Within this project I am seeking to explore our society’s attraction to logic and order which is driven by an interest in the manner by which we’ve looked at the world around us and found ways to understand it or at least constructed ways in which to explain it to ourselves. A process of irregular mapping has been a way for me to visualise a search for some unknowable connection between the things that make up our world as well as our relationship to the spaces and voids around us.
The images in this work depict an array of simple structures and objects, some of which I have happened upon others that I have constructed or interacted with myself. The work was the result of a number of excursions through the peripheral environment and started out as a process of responding to certain rudimentary, makeshift constructions that I often encountered.
I see it almost like a playful approach to archaeology or a small anthropological investigation, gathering empirical evidence through contemporary detritus.
Through making these images I also see this kind of break, or breach that emerges between objects and their intended function, between the object and their meaning.
I tend to rest my vision on small details while searching the landscape for ghostly traces of human activity, for scars, for signifiers, for suggestions. Allowing myself to be carried along by the willfulness of the city and using image making as a thought process to examine the manner in which things break down, are disassembled and become fragmented.
I use photography to both find and construct these systems that are built on visual similarities and which accumulate to form larger patterns and categories. Through this process I am attempting to enact a dialogue with science’s search for repetitions and structures that hide within the fluctuating and ephemeral revelations of reality. In this work I take the viewer from the street and the gutter up to the celestial star systems, making certain references to cosmology and the idea of visualising that which is beyond the scope of our vision and which requires a certain amount of imagination in order to fathom.
I’ve been considering various scientific processes of collecting and collating a range of phenomena as a means for creating systems for organising knowledge and for providing an overview for a better understanding. I try to incorporate this approach to the images I make of disparate objects that I come across. The sequences of images I create perhaps don’t answer any questions but hopefully do allow for an unforeseen structure to begin to reveal itself.
Through a simple process of walking, observing and photographing I am gradually building up an archive of images in which ephemeral forms and slight gestures in the landscape reveal themselves and everyday objects (or observations) can make visible fortuitous connections and the poetry of chance.
Cian Burke is a photographic artist originally from Dublin but based in Sweden since 2010. He holds a BA in Fine Art Photography from the Glasgow School of Art (2006) and an MFA in Photography from Valand Academy in Gothenburg (2017).

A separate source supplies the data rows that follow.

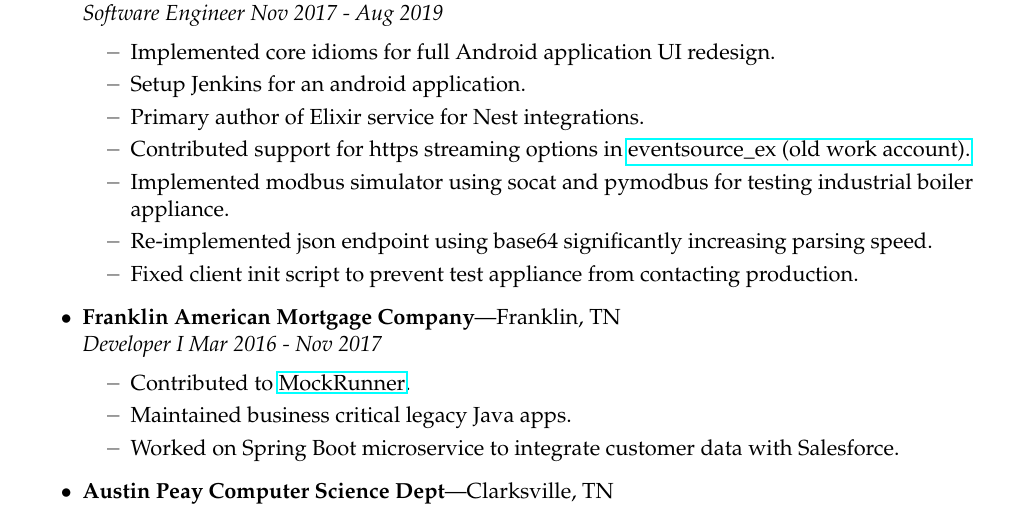
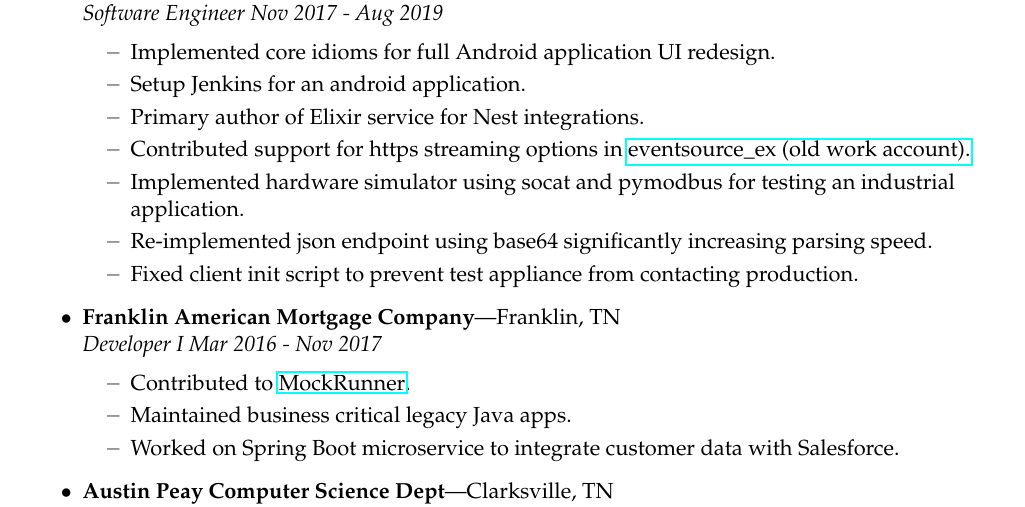
Before and after one commit to DwordPtr/Redacted-Resume, a LaTeX CV (btidwellresume.tex): part of the page, cut so that both start at the same text. Compiled offline with pdfLaTeX.

Commit message:
add simulator experience

```diff
--- a/btidwellresume.tex
+++ b/btidwellresume.tex
@@ -102,7 +102,7 @@
 		\ressubitem{Setup Jenkins for an android application.}
 		\ressubitem{Primary author of Elixir service for Nest integrations.}
         \ressubitem{Contributed support for https streaming options in \href{https://github.com/cwc/eventsource_ex/pull/10/files}{eventsource\_ex (old work account).}}
-        \ressubitem{Implemented modbus simulator using socat and pymodbus for testing industrial boiler appliance.}
+        \ressubitem{Implemented hardware simulator using socat and pymodbus for testing an industrial application.}
 		\ressubitem{Re-implemented json endpoint using base64 significantly increasing parsing speed.}
 		\ressubitem{Fixed client init script to prevent test appliance from contacting production.}
 	\end{ressubsec}
```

Through his work he explores the relationship between art and science – the role imagination plays in both, the manner in which both can be used for the production of knowledge, and as systems for the visualisation of some certain forms of ‘truths’. That the world is not solely understood through pure rational thought processes and the notion that there are rarely any concrete certainties is something that he is continuously interested in investigating and exploring within his practice. ﴾the appeal of unanswerable questions﴿
Burke’s work has been exhibited in Ireland, the UK, Sweden, Norway and Spain, most recently at Landskrona Foto Festival, Supermarket Art Fair in Stockholm and during the Malmö Photo Biennale.
He self-published his first book Terrestrial Excursions in 2016 and my work was included in the Art & Theory publication, YPN Sweden, in 2017. Also, in 2017 he was awarded the Theodor & Hanne Mannheimer’s fund and recently has been awarded a 1 year working grant from the Swedish Arts Council.
Burke is currently the artistic director at Galleri Format, the largest gallery in Malmö dedicated to photography and moving image.